_EXERCISE MATERIALS_
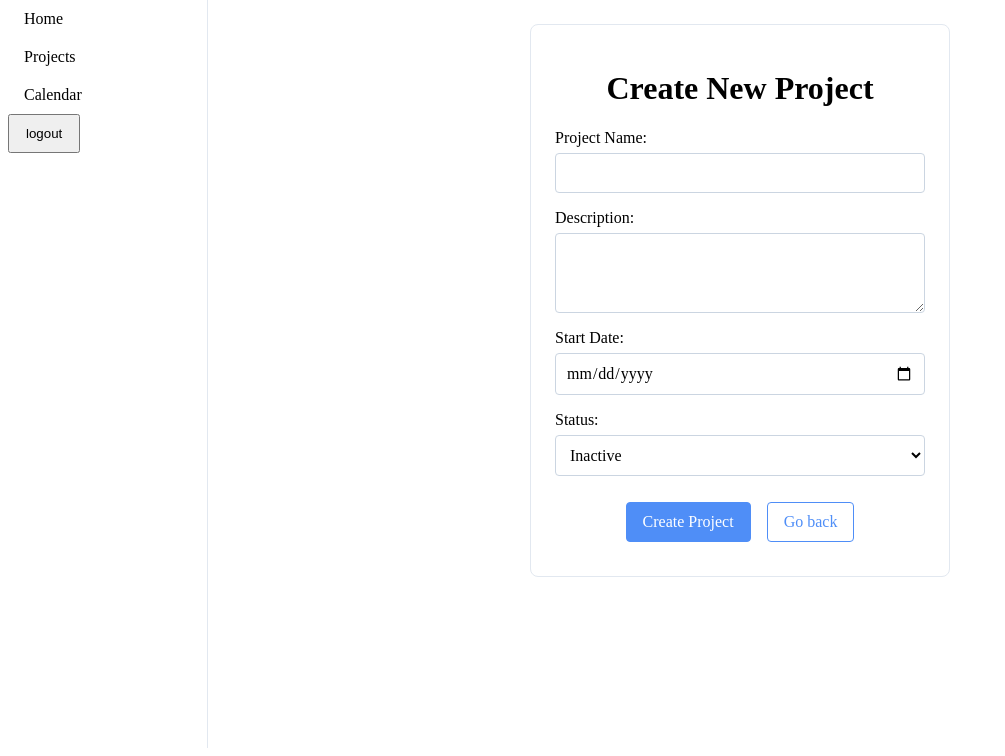
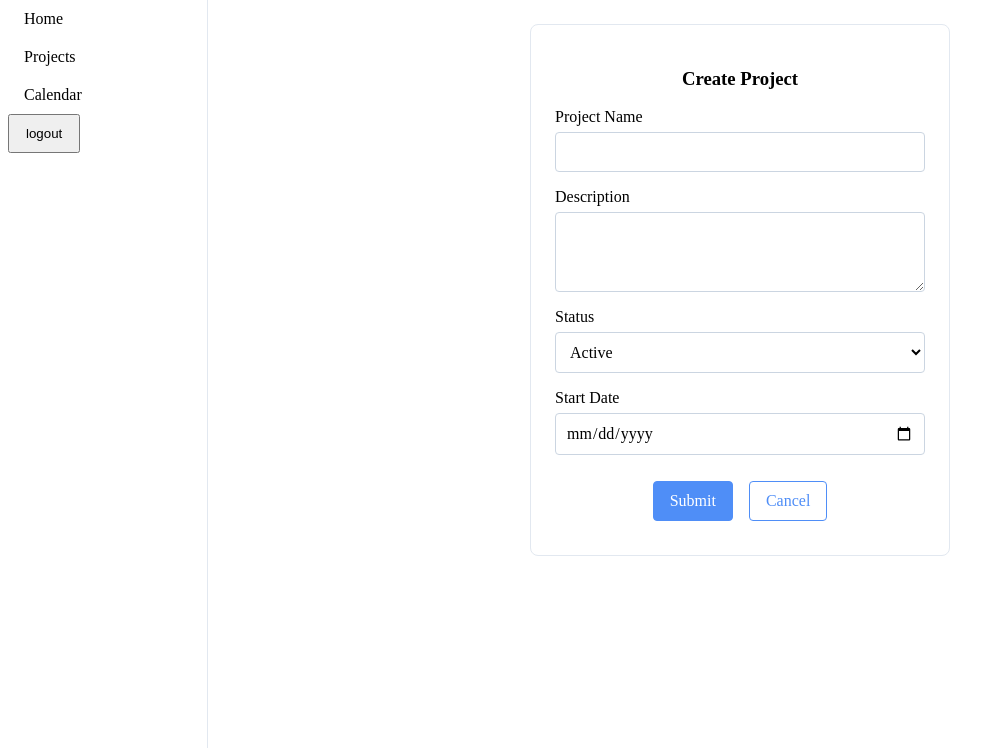
Before and after one commit to MannyAldir/ProjectMaster, a Flask app: page /project/new in a window 1280 px wide. Shown: the part 60-816 px from the top of the page, without its empty margins (0-1005 px from the left). Run offline with Flask 3, Linux system fonts and the light colour scheme; a user stored in the database is signed in; some libraries are stand-ins or nearby versions.

Commit message:
Refactor create project route to use client side validation using wtforms

```diff
--- a/app.py
+++ b/app.py
@@ -8,6 +8,7 @@ from sqlalchemy import select, func, case, delete
 from validation_forms.edit_task import TaskForm
 from validation_forms.registration import RegistrationForm
 from validation_forms.login import loginForm
+from validation_forms.projectForm import ProjectForm
 from calendar_queries import get_all_milestones_from_user, get_all_tasks_from_user
 from calendar_helper import *
 
@@ -286,22 +287,13 @@ def project_page():
 @app.route('/project/new', methods=['GET','POST'])
 @login_required
 def new_project():
-    if request.method == 'POST':
-        projectName = request.form['projectName']
-        description = request.form['description']
-        status = request.form['status']
-        startDate = request.form['startDate']
+    form = ProjectForm()
+    if form.validate_on_submit():
 
-        # convert html date input to datetime object
-        if startDate:
-            startDate = datetime.strptime(startDate, '%Y-%m-%d')
-        else:
-            startDate = None
-
-        db.session.add(Project(userId=current_user.userId, projectName=projectName, description=description, status=status, startDate=startDate))
+        db.session.add(Project(userId=current_user.userId, projectName=form.projectName.data, description=form.description.data, status=form.status.data, startDate=form.startDate.data))
         db.session.commit()
         return redirect(url_for('project_page'))
-    return render_template('new_project.html')
+    return render_template('new_project.html', form=form)
 
 @app.route('/project/<int:projectId>/edit', methods=['GET','POST'])
 @login_required
--- a/templates/base_form.html
+++ b/templates/base_form.html
@@ -1,6 +1,6 @@
 {% extends "base.html" %}
 {% block content %}
-{% from 'macros.html' import with_errors, btn_primary, btn_secondary %}
+
 <section class="form-container">
     <article class="base-card">
         <h1 class="card-title">{% block form_title %} {% endblock %}</h1>
@@ -14,9 +14,10 @@
         <form class="base-form" method="POST">
             {{ form.hidden_tag() }}
             {% block form %}
+            {% from 'macros.html' import with_errors %}
 
                 {% block button_group %}
-
+                    {% from 'macros.html' import btn_primary, btn_secondary %}
                 {% endblock %}
             {% endblock %}
         </form>
--- a/templates/new_project.html
+++ b/templates/new_project.html
@@ -1,38 +1,20 @@
-    {% extends 'base.html' %}
+    {% extends 'base_form.html' %}
     {% block styles %} <link rel="stylesheet" href="{{ url_for('static', filename='css/forms.css' )}} "> {% endblock %}
-    {% block content %}
-    <div class="form-container">
-        <div class="new-project-card">
-            <h1 class="card-title">Create New Project</h1>
-            <form class="new-project-form" action="{{ url_for('new_project') }}" method="POST">
-                <div class="form-field">
-                    <label for="text">Project Name:</label>
-                    <input type="text" id="projectName" name="projectName">
-                </div>
-                <div class="form-field">
-                    <label for="description">Description:</label>
-                    <textarea id="description" name="description"></textarea>
-                </div>
-                <div class="form-field">
-                    <label for="start-date">Start Date:</label>
-                    <input type="date" id="start-date" name="startDate">
-                </div>
-                <div class="form-field">
-                    <label for="status">Status:</label>
-                    <select id="status" name="status">
-                        <option value="inactive">Inactive</option>
-                        <option value="active">Active</option>
-                        <option value="completed">Completed</option>
-                    </select>
-                </div>
-                <div class="btn-group">
-                    <button class="btn btn-primary" type="submit">Create Project</button>
-                    <a class="btn btn-secondary" href="{{ url_for('project_page') }}">Go back</a>
-                </div>
-            </form>
 
-        </div>
-    </div>
+    <!-- form -->
+     {% block form_title %} Create Project {% endblock %}
+     {% block form %}
+     {% from 'macros.html' import with_errors %}
+     {{ with_errors(form.projectName) }}
+     {{ with_errors(form.description) }}
+     {{ with_errors(form.status) }}
+     {{ with_errors(form.startDate) }}
 
-
-    {% endblock %}
+     {% block button_group %}
+     {% from 'macros.html' import btn_primary, btn_secondary %}
+     <div class="btn-group">
+     {{ btn_primary('Submit')}}
+      {{ btn_secondary('Cancel', 'project_page', None)}}
+     </div>
+     {% endblock %}
+     {% endblock %}
--- a/validation_forms/projectForm.py
+++ b/validation_forms/projectForm.py
@@ -1,10 +1,15 @@
 from datetime import date
 
+from flask_wtf.form import _Auto
 from wtforms import TextAreaField, StringField, DateField, SelectField
 from wtforms.validators import DataRequired, Optional, ValidationError
 from flask_wtf import FlaskForm
 
 class ProjectForm(FlaskForm):
+    def __init__(self, existing_data=None, formdata=_Auto, **kwargs):
+        super().__init__(formdata, **kwargs)
+        self.existing_data = existing_data
+
     projectName = StringField(
         label = 'Project Name',
         validators=[DataRequired(message= 'Please enter a project name.')]
@@ -22,9 +27,20 @@ class ProjectForm(FlaskForm):
 
     status = SelectField(
         label='Status',
-        validators=[DataRequired('Select a status from the drop down.')]
+        validators=[DataRequired('Select a status from the drop down.')],
+        choices=[('active', 'Active'), ('inactive', 'Inactive'), ('completed', 'Completed')]
     )
 
     def validate_startDate(form, field):
-        if field and field.data < date.today():
-            raise ValidationError('Start date must be either a present or a future date.')
+        # case: form is brand new then we can't set the start before today
+        today = date.today()
+        if form.existing_data is None and field.data < today:
+            raise ValidationError(message= 'Start date must be from today and onward.')
+
+        # Allow the user to update an already existing project without throwing a validation error
+        # It must be the case that an already existing date should be the same as the date when it was created
+        if form.existing_data and form.existing_data.startDate.date() == field.data:
+            return
+
+        if form.existing_data and field.data < today:
+            raise ValidationError(message='Start date must be from today and onward')
```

_WHAT YOU NEED TO DO_
Scan the records above for the string "validators", then report every line that contains it.

_SOLUTION_
 from wtforms.validators import DataRequired, Optional, ValidationError
         validators=[DataRequired(message= 'Please enter a project name.')]
-        validators=[DataRequired('Select a status from the drop down.')]
+        validators=[DataRequired('Select a status from the drop down.')],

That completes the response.